**GOAL OF THE EXERCISE**: Among the entries below, find each line holding "diary" and return it.

[Collected data entries]
········
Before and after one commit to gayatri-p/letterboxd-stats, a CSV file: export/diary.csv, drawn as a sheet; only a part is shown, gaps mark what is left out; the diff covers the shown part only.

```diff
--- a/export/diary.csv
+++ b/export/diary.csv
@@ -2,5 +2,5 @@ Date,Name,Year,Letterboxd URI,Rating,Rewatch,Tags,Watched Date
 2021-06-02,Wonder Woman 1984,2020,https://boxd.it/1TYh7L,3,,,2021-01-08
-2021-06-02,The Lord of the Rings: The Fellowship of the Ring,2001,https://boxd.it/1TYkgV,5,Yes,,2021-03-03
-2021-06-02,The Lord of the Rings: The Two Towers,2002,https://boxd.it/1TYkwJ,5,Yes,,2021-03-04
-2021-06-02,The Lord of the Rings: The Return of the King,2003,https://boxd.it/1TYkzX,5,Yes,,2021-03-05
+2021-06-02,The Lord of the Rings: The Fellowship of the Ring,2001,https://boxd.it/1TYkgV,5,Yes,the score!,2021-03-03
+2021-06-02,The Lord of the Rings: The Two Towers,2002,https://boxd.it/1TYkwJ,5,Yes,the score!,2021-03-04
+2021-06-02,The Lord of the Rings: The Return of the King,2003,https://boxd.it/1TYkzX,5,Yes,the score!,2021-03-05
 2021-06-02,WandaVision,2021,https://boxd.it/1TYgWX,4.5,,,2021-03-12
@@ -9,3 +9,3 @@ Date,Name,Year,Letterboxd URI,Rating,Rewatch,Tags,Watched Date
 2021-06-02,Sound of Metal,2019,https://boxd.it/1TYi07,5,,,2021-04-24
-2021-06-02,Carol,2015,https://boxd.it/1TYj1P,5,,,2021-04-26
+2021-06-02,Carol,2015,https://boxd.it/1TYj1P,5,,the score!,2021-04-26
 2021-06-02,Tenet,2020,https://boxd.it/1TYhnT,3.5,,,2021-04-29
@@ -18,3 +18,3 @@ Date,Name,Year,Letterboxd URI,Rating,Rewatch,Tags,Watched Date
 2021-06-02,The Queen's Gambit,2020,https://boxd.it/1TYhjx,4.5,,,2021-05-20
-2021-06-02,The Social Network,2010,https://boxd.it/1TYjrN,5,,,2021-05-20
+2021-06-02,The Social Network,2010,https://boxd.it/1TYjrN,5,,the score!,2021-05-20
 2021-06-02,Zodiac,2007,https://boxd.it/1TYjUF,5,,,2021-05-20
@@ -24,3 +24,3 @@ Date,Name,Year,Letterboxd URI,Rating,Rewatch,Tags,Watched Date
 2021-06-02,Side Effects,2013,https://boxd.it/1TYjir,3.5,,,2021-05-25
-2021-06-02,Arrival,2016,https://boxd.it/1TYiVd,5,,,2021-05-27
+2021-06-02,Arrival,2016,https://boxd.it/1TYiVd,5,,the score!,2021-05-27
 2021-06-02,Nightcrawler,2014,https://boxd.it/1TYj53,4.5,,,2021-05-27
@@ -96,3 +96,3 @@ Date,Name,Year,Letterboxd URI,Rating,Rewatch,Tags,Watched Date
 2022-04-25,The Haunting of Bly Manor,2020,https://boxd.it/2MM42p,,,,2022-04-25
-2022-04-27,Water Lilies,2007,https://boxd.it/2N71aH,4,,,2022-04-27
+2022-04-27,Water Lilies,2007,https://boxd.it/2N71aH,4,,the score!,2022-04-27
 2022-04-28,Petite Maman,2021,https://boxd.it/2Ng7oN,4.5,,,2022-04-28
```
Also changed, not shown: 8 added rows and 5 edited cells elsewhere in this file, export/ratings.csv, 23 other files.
········
**TASK RESPONSE**:
Before and after one commit to gayatri-p/letterboxd-stats, a CSV file: export/diary.csv, drawn as a sheet; only a part is shown, gaps mark what is left out; the diff covers the shown part only.
--- a/export/diary.csv
+++ b/export/diary.csv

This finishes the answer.